As the Fed continues hiking its own rates to fight inflation, mortgage rates are expected to follow a similar trajectory.
After a decade of a strong seller’s market, punctuated by the pandemic housing explosion, higher mortgage rates finally began reining in runaway competition.
In winter 2022, home shoppers have more opportunities and less competition, free to insist on inspections and other contingencies without worrying about a bidding war.
At the same time, many in the country are worried about impending recession, as the Fed seems set on continuing to raise rates until inflation is brought under control. Many prime indicators point to a nationwide downturn.
However, those hoping for the high home price bubble to pop – as it did prior to the Great Recession a decade ago – will probably be disappointed. Even if there is another slowdown, most experts believe there’s little chance of a housing price crash.
In the aftermath of the Great Recession, lending laws were tightened so only the most qualified borrowers could secure a mortgage. As a result, the housing industry is on more solid footing.
What's more, the The Fed hikes – aimed in part at cooling the overheated labor market – have been slow to affect jobs. Nonfarm payrolls surged by 261,000 in October.
Jobs will be lost in a recession, to be sure. But today’s homeowners also have a record amount of equity. And with home prices expected to remain high, fewer folks who lose jobs will find themselves underwater on their mortgage. That should make it easier to sell if need be.
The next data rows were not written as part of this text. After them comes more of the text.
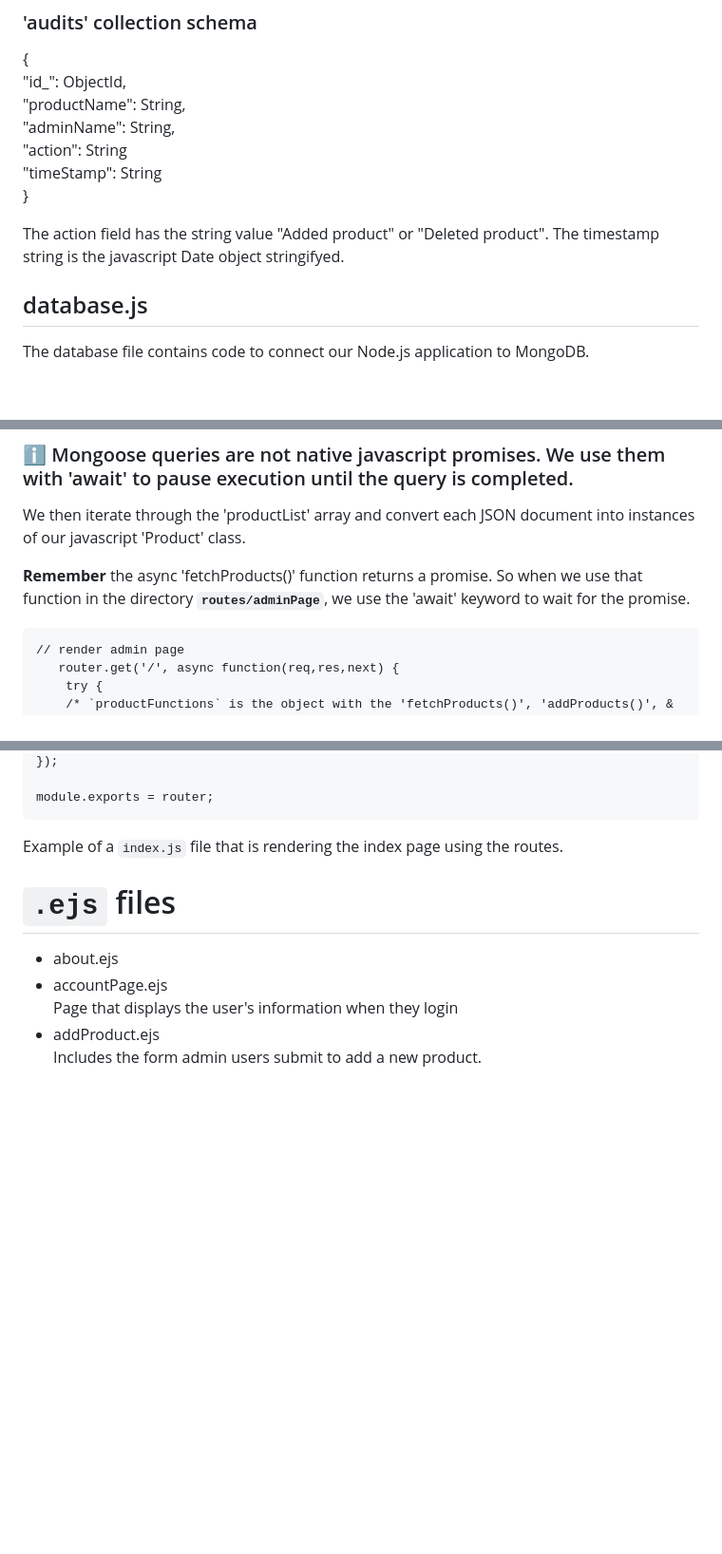
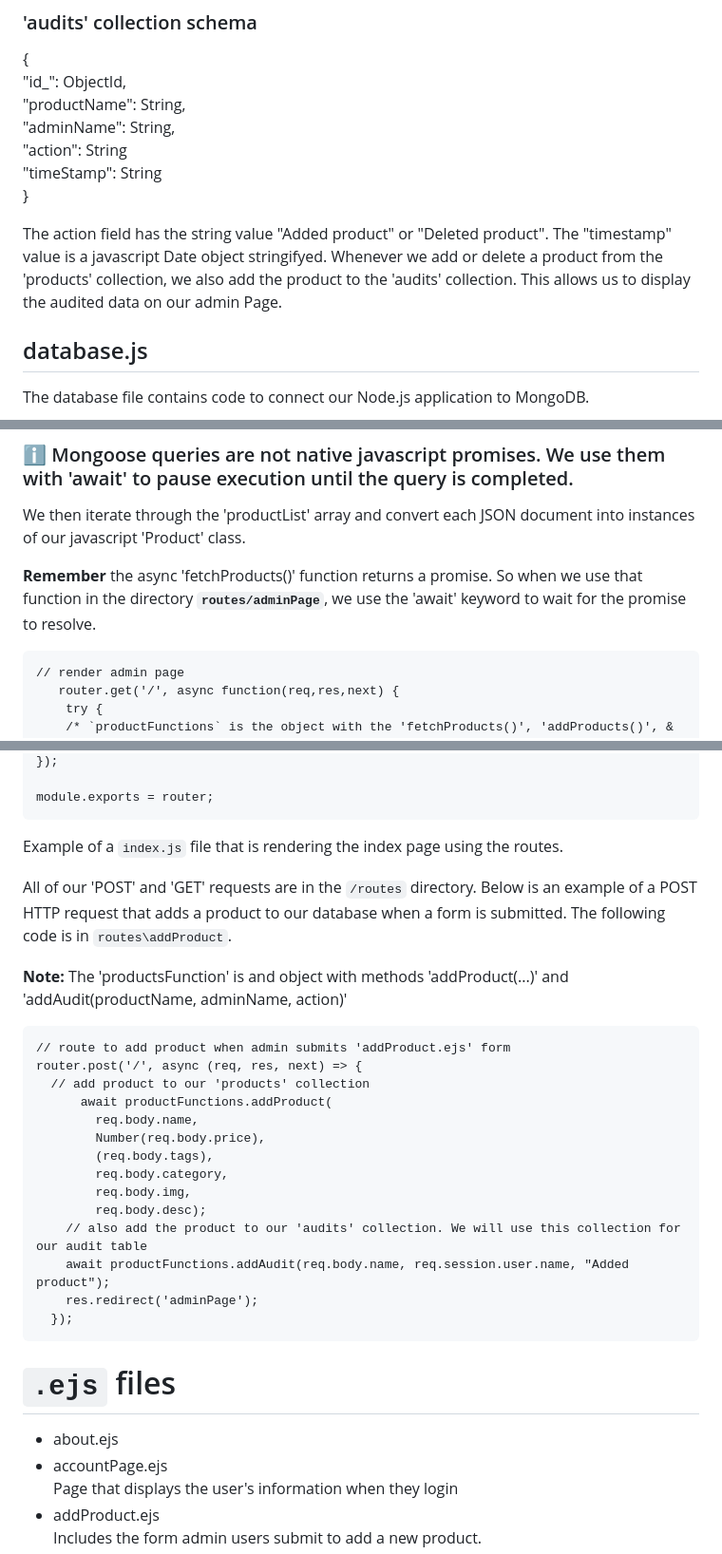
Before and after one commit to Bortiz25/pet-store-website, a Markdown page: README.md, 3 parts joined by grey strips. Shown at 95% size. GitHub-like rendering; blank space fills up the shorter version.

Commit message:
updating dev documentation

````diff
--- a/README.md
+++ b/README.md
@@ -115,8 +115,9 @@ MongoDB is a flexible database, so you can insert a 'user' document without iden
 "timeStamp": String
 }
 
-The action field has the string value "Added product" or "Deleted product". The timestamp string is the javascript Date object stringifyed.
-
+The action field has the string value "Added product" or "Deleted product". The "timestamp" value is a javascript Date object stringifyed.
+Whenever we add or delete a product from the 'products' collection, we also add the product to the 'audits' collection. This allows us to display the audited data on
+our admin Page.
 ## database.js
 
 The database file contains code to connect our Node.js application to MongoDB.
@@ -189,7 +190,7 @@ We use mongoose.find() to retrieve a JSON array contanining all documents from M
 
 We then iterate through the 'productList' array and convert each JSON document into instances of our javascript 'Product' class.
 
-**Remember** the async 'fetchProducts()' function returns a promise. So when we use that function in the directory **`routes/adminPage`**, we use the 'await' keyword to wait for the promise.
+**Remember** the async 'fetchProducts()' function returns a promise. So when we use that function in the directory **`routes/adminPage`**, we use the 'await' keyword to wait for the promise to resolve.
 ```
 // render admin page
    router.get('/', async function(req,res,next) {
@@ -270,6 +271,29 @@ router.get('/', function(req, res, next) {
 module.exports = router;
 ```
 Example of a `index.js` file that is rendering the index page using the routes.
+
+
+All of our 'POST' and 'GET' requests are in the `/routes` directory. Below is an example of a POST HTTP request that adds a product to our database when a form is submitted.
+The following code is in `routes\addProduct`.
+
+**Note:** The 'productsFunction' is and object with methods 'addProduct(...)' and 'addAudit(productName, adminName, action)'
+
+```
+// route to add product when admin submits 'addProduct.ejs' form
+router.post('/', async (req, res, next) => {
+  // add product to our 'products' collection
+      await productFunctions.addProduct(
+        req.body.name,
+        Number(req.body.price),
+        (req.body.tags),
+        req.body.category,
+        req.body.img,
+        req.body.desc);
+    // also add the product to our 'audits' collection. We will use this collection for our audit table
+    await productFunctions.addAudit(req.body.name, req.session.user.name, "Added product");
+    res.redirect('adminPage');
+  });
+```
 
  # `.ejs` files
 - about.ejs
````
Even as supply and demand come into better balance, there still aren’t enough homes to go around. As the massive Millennial Generation continues to age into its prime-homebuying years, the prospect of a fixed mortgage payment – no matter how high - looks more appealing. And with Generation Z waiting in the wings, demand isn’t likely to drop off anytime soon. Further choking supply is the reticence of current homeowners to sell. To buy a new home, they would have to give up pretty cushy interest rates.
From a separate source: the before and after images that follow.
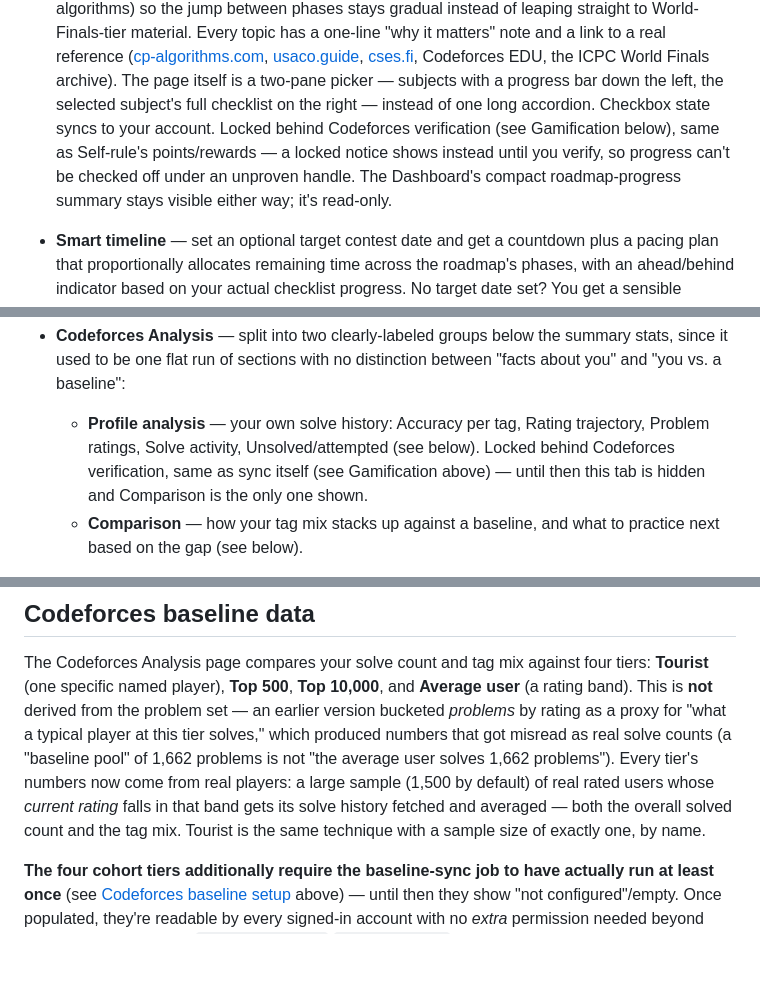
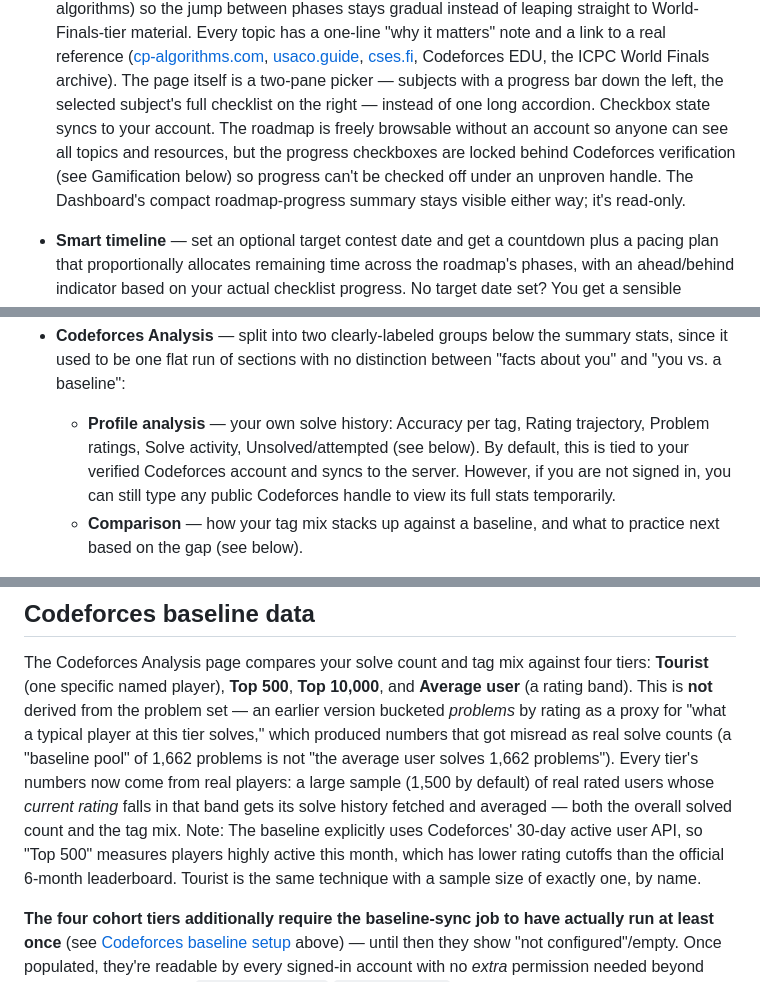
Before and after one commit to Kappy-bara/icpc-prep-hub, a Markdown page: README.md, 3 parts joined by grey strips. Drawn GitHub-style; blank space fills up the shorter version.

Commit message:
readme and todo update

```diff
--- a/README.md
+++ b/README.md
@@ -33,10 +33,10 @@ comparisons — see [Codeforces baseline data](#codeforces-baseline-data).
   [cses.fi](https://cses.fi), Codeforces EDU, the ICPC World Finals archive).
   The page itself is a two-pane picker — subjects with a progress bar down
   the left, the selected subject's full checklist on the right — instead of
-  one long accordion. Checkbox state syncs to your account. Locked behind
-  Codeforces verification (see Gamification below), same as Self-rule's
-  points/rewards — a locked notice shows instead until you verify, so
-  progress can't be checked off under an unproven handle. The Dashboard's
+  one long accordion. Checkbox state syncs to your account. The roadmap is freely
+  browsable without an account so anyone can see all topics and resources, but
+  the progress checkboxes are locked behind Codeforces verification (see Gamification
+  below) so progress can't be checked off under an unproven handle. The Dashboard's
   compact roadmap-progress summary stays visible either way; it's read-only.
 - **Smart timeline** — set an optional target contest date and get a
   countdown plus a pacing plan that proportionally allocates remaining time
@@ -90,9 +90,9 @@ comparisons — see [Codeforces baseline data](#codeforces-baseline-data).
   distinction between "facts about you" and "you vs. a baseline":
   - **Profile analysis** — your own solve history: Accuracy per tag, Rating
     trajectory, Problem ratings, Solve activity, Unsolved/attempted (see
-    below). Locked behind Codeforces verification, same as sync itself (see
-    Gamification above) — until then this tab is hidden and Comparison is
-    the only one shown.
+    below). By default, this is tied to your verified Codeforces account and syncs
+    to the server. However, if you are not signed in, you can still type any public
+    Codeforces handle to view its full stats temporarily.
   - **Comparison** — how your tag mix stacks up against a baseline, and
     what to practice next based on the gap (see below).
 
@@ -440,8 +440,10 @@ problems is not "the average user solves 1,662 problems"). Every tier's
 numbers now come from real players: a large sample (1,500 by default) of real
 rated users whose *current rating* falls in that band gets its solve
 history fetched and averaged — both the overall solved count and the tag
-mix. Tourist is the same technique with a sample size of exactly one, by
-name.
+mix. Note: The baseline explicitly uses Codeforces' 30-day active user API,
+so "Top 500" measures players highly active this month, which has lower rating
+cutoffs than the official 6-month leaderboard. Tourist is the same technique
+with a sample size of exactly one, by name.
 
 **The four cohort tiers additionally require the baseline-sync job to have
 actually run at least once** (see [Codeforces baseline
```
Also changed, not shown: other parts of README.md (+1 -1 lines), TODO.md (+5 -0 lines).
As a result the National Association of Realtors (NAR) predicts home-price appreciation will slow down to 5% by the end of this year, but prices may continue to rise.
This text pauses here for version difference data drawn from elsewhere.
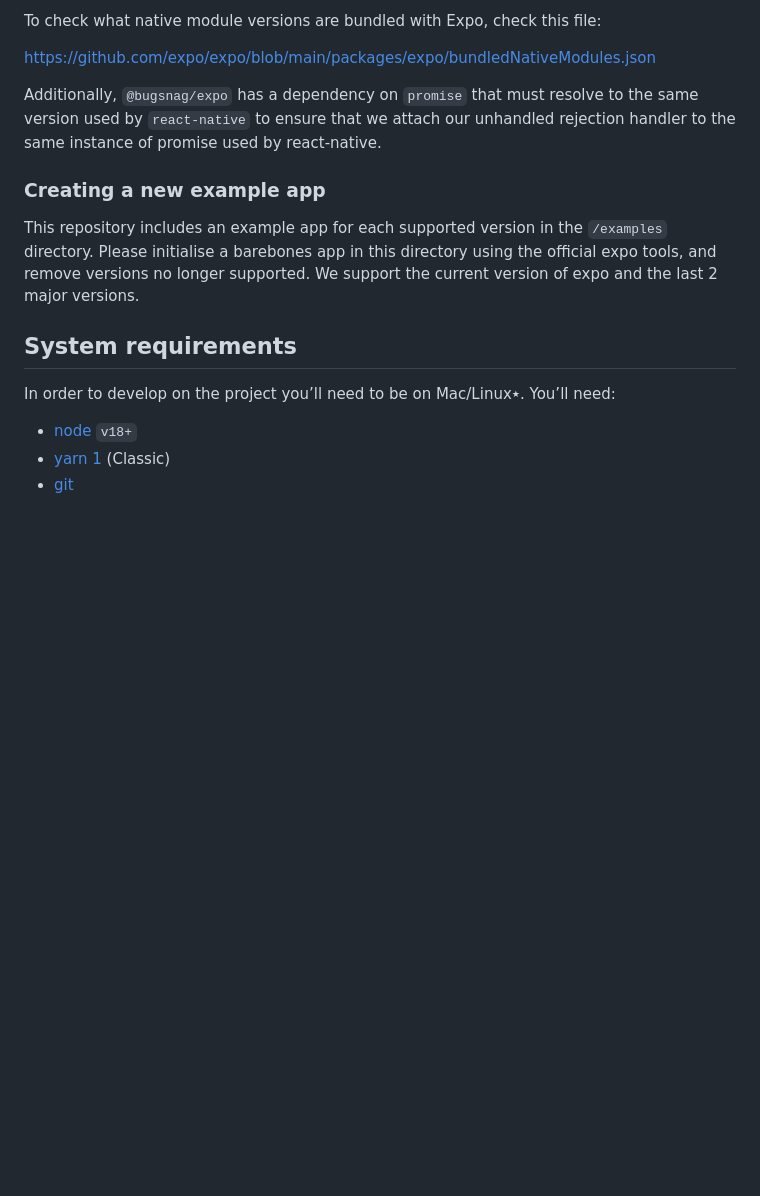
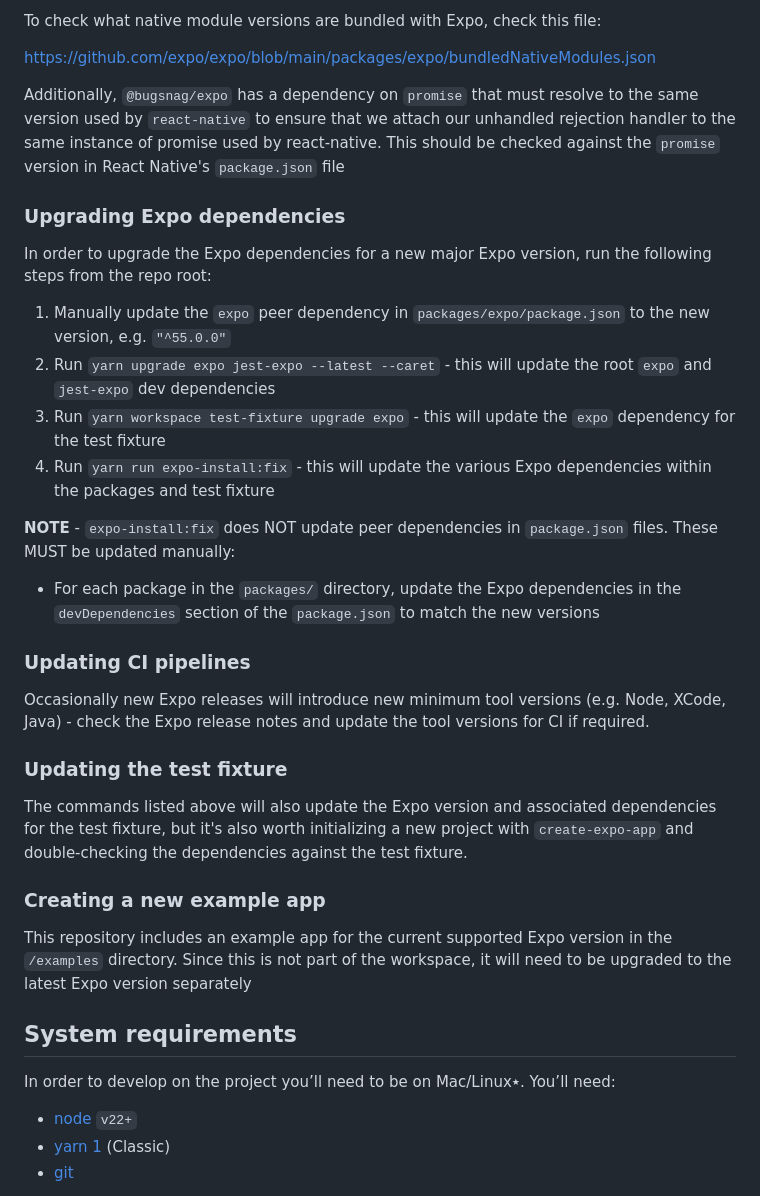
Before and after one commit to bugsnag/bugsnag-expo, a Markdown page: CONTRIBUTING.md, the part around the change. Drawn GitHub-style; blank space fills up the shorter version.

Commit message:
docs: update contributing guide

```diff
--- a/CONTRIBUTING.md
+++ b/CONTRIBUTING.md
@@ -72,16 +72,36 @@ To check what native module versions are bundled with Expo, check this file:
 
 https://github.com/expo/expo/blob/main/packages/expo/bundledNativeModules.json
 
-Additionally, `@bugsnag/expo` has a dependency on `promise` that must resolve to the same version used by `react-native` to ensure that we attach our unhandled rejection handler to the same instance of promise used by react-native.
+Additionally, `@bugsnag/expo` has a dependency on `promise` that must resolve to the same version used by `react-native` to ensure that we attach our unhandled rejection handler to the same instance of promise used by react-native. This should be checked against the `promise` version in React Native's `package.json` file
+
+### Upgrading Expo dependencies
+
+In order to upgrade the Expo dependencies for a new major Expo version, run the following steps from the repo root:
+
+1. Manually update the `expo` peer dependency in `packages/expo/package.json` to the new version, e.g. `"^55.0.0"`
+1. Run `yarn upgrade expo jest-expo --latest --caret` - this will update the root `expo` and `jest-expo` dev dependencies
+1. Run `yarn workspace test-fixture upgrade expo` - this will update the `expo` dependency for the test fixture
+1. Run `yarn run expo-install:fix` - this will update the various Expo dependencies within the packages and test fixture
+
+**NOTE** - `expo-install:fix` does NOT update peer dependencies in `package.json` files. These MUST be updated manually:
+- For each package in the `packages/` directory, update the Expo dependencies in the `devDependencies` section of the `package.json` to match the new versions
+
+### Updating CI pipelines
+
+Occasionally new Expo releases will introduce new minimum tool versions (e.g. Node, XCode, Java) - check the Expo release notes and update the tool versions for CI if required.
+
+### Updating the test fixture
+
+The commands listed above will also update the Expo version and associated dependencies for the test fixture, but it's also worth initializing a new project with `create-expo-app` and double-checking the dependencies against the test fixture.
 
 ### Creating a new example app
 
-This repository includes an example app for each supported version in the `/examples` directory. Please initialise a barebones app in this directory using the official expo tools, and remove versions no longer supported. We support the current version of expo and the last 2 major versions.
+This repository includes an example app for the current supported Expo version in the `/examples` directory. Since this is not part of the workspace, it will need to be upgraded to the latest Expo version separately
 
 ## System requirements
 
 In order to develop on the project you’ll need to be on Mac/Linux٭. You’ll need:
-- [node](https://nodejs.org) `v18+`
+- [node](https://nodejs.org) `v22+`
 - [yarn 1](https://classic.yarnpkg.com/) (Classic)
 - [git](https://git-scm.com/)
 
```
Also changed, not shown: docs/RELEASING.md (+1 -2 lines).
Many first-time homebuyers continue to be priced out of the market entirely.
One glimmer of hope for housing comes in the form of the government’s latest inflation report. The Bureau of Labor Statistics said annual inflation fell to 7.7% in October, down from 8.2% in September.
If inflation slows enough, the Fed may stop raising its rates, and mortgage rates should come down.